There are many myths about blindness out there, we need to remember that people all have different abilities and lifestyles and their disability should not be a factor in why you think they are not or are doing something.

Blind Parenting

I am blessed with three beautiful children, ages 12, nine and eight. Things are a little crazy at our house, but isn’t it always with three kids?

My ability to parent as a person who is blind has come into question many times. Not because I’m not capable of raising my own children, but because people can’t understand how I can do it blind.

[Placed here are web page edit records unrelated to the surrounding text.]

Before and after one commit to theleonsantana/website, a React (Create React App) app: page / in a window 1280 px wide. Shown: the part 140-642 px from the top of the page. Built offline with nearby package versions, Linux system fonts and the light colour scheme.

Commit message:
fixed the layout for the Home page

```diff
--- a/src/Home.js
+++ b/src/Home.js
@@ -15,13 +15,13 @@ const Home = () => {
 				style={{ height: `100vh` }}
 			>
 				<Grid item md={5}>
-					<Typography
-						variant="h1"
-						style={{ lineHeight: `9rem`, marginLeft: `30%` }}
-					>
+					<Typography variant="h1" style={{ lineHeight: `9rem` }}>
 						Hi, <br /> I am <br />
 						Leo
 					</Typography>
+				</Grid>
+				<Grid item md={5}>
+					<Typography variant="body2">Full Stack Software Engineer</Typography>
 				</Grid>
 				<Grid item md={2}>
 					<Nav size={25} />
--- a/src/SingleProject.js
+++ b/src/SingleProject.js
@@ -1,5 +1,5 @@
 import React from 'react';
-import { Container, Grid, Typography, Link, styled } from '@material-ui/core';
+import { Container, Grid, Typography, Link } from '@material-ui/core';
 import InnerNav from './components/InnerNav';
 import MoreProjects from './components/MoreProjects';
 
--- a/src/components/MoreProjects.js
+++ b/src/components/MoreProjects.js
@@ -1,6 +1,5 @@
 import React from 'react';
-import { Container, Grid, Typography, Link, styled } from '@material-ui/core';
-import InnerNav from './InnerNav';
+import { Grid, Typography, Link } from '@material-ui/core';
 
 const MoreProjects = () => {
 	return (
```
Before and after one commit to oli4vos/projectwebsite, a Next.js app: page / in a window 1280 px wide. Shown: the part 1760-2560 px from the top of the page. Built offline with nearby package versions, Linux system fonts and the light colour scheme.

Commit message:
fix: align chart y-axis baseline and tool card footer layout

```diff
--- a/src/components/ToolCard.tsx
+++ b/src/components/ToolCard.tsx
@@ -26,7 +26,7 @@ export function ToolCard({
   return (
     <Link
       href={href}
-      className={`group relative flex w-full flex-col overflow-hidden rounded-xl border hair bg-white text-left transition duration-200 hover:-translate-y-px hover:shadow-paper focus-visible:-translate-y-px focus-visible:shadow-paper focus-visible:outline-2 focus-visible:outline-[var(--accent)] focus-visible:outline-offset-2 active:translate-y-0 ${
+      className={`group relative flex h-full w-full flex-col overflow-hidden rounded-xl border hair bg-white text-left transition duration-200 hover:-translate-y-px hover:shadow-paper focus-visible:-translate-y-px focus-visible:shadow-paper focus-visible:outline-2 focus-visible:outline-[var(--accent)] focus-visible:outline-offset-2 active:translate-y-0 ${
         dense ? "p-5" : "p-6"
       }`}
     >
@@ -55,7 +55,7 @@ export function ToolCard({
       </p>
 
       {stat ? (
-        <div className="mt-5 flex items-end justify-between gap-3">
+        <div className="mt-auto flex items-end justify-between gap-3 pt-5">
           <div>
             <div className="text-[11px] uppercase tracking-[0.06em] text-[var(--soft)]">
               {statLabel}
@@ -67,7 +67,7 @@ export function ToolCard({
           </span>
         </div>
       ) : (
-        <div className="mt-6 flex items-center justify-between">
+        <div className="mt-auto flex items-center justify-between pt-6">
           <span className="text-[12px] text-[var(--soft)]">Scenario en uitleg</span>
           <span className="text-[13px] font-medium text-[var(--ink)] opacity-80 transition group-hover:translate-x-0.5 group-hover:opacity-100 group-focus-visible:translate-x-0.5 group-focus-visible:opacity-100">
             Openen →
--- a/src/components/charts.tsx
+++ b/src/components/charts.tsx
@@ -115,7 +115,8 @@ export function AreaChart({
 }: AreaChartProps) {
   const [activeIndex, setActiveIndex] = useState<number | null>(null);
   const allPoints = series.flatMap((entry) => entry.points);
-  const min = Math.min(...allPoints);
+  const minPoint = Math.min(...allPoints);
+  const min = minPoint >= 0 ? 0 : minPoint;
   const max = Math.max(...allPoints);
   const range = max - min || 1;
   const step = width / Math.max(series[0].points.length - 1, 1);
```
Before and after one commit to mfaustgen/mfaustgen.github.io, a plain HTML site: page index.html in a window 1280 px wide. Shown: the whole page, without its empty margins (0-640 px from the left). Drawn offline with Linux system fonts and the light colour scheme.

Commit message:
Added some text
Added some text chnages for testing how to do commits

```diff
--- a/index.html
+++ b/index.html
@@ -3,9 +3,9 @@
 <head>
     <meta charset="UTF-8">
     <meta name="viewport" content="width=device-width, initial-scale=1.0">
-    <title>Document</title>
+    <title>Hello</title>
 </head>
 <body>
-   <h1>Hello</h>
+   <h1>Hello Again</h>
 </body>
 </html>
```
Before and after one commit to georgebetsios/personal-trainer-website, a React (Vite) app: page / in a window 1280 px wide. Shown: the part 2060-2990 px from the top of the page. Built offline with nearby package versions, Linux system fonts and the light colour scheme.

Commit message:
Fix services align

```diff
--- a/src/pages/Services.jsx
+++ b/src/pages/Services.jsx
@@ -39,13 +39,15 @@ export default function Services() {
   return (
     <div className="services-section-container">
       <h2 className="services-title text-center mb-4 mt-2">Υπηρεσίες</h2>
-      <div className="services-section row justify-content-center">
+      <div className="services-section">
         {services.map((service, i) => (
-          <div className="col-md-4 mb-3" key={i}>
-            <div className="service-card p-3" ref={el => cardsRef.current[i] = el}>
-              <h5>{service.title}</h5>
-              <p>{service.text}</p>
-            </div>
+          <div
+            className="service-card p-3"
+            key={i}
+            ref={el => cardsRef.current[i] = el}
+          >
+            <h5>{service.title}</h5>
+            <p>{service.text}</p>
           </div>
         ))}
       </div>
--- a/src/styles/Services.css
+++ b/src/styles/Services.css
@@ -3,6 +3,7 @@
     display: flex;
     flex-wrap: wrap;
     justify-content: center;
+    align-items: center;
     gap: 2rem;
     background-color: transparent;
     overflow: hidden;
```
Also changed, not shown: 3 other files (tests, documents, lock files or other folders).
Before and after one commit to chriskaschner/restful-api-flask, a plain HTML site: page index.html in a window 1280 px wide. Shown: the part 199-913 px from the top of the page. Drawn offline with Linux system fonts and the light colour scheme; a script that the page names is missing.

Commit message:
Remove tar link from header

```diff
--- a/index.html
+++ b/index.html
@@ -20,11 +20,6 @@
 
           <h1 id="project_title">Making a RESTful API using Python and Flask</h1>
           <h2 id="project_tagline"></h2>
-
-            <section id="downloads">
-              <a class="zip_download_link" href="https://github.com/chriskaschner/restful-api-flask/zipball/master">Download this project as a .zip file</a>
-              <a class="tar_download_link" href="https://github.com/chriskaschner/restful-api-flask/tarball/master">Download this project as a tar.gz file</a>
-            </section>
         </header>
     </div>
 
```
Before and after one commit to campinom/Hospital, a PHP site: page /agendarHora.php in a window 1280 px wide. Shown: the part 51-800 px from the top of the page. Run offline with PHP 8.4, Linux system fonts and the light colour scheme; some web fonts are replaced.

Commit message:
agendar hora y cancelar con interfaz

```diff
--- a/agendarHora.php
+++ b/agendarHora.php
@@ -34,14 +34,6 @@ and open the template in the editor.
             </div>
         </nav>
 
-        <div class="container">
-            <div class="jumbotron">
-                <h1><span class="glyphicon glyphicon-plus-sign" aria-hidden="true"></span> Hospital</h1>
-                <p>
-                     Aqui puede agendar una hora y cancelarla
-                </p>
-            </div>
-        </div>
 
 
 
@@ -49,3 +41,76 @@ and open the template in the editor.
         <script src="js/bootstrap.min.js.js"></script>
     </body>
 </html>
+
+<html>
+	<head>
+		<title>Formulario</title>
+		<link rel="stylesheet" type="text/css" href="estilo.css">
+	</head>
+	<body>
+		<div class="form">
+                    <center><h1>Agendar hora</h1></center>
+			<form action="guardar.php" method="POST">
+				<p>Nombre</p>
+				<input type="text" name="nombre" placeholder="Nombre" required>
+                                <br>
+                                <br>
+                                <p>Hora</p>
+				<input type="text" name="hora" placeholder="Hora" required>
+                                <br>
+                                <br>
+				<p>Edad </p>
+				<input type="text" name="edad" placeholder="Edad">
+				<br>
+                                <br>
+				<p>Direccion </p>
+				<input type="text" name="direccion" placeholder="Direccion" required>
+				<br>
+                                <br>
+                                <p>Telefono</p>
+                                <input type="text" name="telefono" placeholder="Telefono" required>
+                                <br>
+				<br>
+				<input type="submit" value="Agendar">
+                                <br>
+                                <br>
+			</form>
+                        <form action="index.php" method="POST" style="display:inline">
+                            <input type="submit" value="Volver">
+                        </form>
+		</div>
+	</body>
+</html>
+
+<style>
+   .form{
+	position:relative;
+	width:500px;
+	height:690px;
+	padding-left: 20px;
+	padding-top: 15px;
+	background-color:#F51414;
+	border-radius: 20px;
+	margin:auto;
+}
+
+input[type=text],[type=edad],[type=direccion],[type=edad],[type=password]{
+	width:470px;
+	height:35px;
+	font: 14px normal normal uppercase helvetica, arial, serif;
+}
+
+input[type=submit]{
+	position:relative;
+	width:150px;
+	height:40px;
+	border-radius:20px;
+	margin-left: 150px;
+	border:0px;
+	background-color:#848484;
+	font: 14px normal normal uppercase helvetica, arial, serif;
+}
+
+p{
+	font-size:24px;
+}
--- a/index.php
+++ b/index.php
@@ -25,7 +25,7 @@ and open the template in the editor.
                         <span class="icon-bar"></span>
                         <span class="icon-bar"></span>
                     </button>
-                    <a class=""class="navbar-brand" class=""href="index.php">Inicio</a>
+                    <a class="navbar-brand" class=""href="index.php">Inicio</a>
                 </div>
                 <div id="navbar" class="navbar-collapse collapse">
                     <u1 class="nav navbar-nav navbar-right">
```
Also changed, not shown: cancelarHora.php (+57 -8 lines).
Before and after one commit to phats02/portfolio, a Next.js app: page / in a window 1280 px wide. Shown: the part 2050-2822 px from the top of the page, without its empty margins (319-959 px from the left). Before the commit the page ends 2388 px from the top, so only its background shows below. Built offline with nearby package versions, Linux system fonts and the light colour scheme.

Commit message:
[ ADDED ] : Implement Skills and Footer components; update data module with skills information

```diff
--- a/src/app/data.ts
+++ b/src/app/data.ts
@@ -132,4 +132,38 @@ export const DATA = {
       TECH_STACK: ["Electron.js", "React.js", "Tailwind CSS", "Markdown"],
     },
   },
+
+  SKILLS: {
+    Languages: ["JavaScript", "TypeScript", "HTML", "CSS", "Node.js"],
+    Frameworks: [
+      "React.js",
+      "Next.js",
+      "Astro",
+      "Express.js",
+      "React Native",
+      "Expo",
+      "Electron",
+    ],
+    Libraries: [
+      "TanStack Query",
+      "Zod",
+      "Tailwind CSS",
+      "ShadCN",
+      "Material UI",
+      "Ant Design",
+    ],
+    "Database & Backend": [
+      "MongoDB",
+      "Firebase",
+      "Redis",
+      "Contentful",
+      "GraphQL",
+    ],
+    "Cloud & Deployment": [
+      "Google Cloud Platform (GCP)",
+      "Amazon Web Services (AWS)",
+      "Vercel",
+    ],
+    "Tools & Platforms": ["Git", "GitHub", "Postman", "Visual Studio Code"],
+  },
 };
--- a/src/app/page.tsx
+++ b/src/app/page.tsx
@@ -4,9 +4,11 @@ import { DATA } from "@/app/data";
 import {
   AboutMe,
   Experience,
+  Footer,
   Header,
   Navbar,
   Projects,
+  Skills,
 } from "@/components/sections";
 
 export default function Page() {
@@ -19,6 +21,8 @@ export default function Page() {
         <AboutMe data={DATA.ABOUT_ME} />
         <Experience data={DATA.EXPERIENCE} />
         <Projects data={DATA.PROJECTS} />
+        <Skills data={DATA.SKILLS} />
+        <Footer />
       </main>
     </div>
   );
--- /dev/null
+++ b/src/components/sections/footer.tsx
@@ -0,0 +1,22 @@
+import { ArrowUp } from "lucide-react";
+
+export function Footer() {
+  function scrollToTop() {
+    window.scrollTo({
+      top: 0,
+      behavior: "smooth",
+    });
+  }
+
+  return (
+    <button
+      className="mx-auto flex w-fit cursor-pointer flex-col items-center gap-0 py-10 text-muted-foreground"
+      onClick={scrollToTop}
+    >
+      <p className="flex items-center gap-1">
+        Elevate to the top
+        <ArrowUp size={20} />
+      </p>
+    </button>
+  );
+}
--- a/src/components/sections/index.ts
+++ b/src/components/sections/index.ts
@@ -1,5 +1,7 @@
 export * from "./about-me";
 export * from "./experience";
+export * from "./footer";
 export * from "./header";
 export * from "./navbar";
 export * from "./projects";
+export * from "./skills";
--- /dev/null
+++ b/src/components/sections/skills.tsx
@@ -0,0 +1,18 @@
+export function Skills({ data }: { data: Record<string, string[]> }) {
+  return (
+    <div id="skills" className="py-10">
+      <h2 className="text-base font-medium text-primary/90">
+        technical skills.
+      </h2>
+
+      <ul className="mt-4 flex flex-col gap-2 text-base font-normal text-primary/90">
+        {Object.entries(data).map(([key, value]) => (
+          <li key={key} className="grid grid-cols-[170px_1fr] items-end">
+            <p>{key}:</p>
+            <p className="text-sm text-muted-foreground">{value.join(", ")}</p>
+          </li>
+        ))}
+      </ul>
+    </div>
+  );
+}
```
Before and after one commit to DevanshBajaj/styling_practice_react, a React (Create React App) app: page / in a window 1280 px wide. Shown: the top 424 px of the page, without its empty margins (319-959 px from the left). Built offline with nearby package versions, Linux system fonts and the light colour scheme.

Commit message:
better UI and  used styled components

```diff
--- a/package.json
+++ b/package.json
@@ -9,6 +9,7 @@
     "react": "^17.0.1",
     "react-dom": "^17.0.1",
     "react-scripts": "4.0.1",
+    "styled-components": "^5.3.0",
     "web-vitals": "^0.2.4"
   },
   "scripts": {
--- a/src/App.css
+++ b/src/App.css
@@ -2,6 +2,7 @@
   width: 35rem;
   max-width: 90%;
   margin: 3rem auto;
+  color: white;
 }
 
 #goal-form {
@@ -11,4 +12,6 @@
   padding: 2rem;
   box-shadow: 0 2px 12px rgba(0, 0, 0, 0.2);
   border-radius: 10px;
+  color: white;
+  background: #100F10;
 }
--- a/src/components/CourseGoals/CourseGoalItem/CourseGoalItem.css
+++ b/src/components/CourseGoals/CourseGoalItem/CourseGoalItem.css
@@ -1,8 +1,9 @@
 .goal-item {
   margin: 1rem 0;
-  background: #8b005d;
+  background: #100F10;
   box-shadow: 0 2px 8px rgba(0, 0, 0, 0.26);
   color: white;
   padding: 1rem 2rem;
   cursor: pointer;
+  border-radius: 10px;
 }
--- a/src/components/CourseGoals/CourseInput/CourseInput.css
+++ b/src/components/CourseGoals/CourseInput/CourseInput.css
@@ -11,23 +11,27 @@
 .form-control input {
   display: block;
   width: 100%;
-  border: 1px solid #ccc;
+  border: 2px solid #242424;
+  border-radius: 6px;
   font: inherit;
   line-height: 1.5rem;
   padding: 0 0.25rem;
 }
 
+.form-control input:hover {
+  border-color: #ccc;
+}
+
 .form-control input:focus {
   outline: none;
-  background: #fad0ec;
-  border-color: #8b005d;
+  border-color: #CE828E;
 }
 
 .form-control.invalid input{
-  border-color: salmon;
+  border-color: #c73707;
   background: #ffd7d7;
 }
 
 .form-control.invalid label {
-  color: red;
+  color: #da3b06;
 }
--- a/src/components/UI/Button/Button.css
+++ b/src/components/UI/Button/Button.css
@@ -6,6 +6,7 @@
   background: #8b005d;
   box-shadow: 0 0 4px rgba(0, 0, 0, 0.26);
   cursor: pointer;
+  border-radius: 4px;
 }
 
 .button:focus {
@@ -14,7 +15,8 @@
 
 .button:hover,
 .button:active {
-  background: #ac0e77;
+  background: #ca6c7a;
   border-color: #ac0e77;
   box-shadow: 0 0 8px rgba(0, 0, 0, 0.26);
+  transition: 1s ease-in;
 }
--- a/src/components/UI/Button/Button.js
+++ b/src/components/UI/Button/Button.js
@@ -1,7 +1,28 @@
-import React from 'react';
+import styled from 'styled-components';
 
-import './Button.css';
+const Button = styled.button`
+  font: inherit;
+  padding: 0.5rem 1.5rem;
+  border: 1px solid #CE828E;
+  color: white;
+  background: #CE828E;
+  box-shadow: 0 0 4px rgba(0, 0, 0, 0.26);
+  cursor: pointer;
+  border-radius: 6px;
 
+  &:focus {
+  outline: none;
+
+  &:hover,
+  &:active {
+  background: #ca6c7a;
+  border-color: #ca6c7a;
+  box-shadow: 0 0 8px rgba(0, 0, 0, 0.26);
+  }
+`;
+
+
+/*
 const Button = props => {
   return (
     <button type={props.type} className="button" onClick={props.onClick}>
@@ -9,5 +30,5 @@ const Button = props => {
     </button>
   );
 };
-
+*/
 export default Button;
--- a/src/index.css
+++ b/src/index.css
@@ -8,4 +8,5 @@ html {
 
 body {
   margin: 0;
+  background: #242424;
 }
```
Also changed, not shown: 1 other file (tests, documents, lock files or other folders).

There is no reason why someone who is blind or partially sighted can’t raise children if they so choose to. I believe it takes a village to raise a child, and this is the same whether you are sighted or not. Having a support system in place has been essential for me. My support system however, doesn’t help me with the day-to-day care of my kids. They help with the things that are barriers to being blind. The main one is driving. I live in rural Saskatchewan and need to travel to appointments and to get groceries. This is hard with no public transportation in my community, so I need help with this.

Many people can’t believe I don’t have a nanny because I am blind. I don’t need a nanny, my kids are not in any danger and never have been. Yes, I have had to do things a little differently, but this never affected my ability to be a good parent.

When the kids were toddlers they had to stay close to me when walking, or at the park they were not allowed to run away. We also established rules like: when mom calls your name you answer and come check in. Visiting places I was not familiar with, or in crowds, my kids benefited from my low vision because I was always right there playing with them, so that I could keep them in my view. Did they miss out when they were younger on all the things that toddlers and young children like to do? Not in the slightest.

When it comes to making sure they are safe in our home, I have established rules and we communicate all the time. When I ask a question the kids know that a head nod will not suffice and they must answer. They have also learned that mom can hear an eye roll in their voice and you will never get away with walking in the house with your shoes on!

There are things in the home that I have to ask for help with, but they don’t affect my ability to parent. I ask my husband to measure out liquid medications and help me figure out the dosage. I also get my kids to help read instructions on foods or recipes, which has made us closer and teaches my kids new skills.

People’s perception of what I am capable of is what makes it hard to parent, not my abilities.

Until Next Time,

Ashley and Rick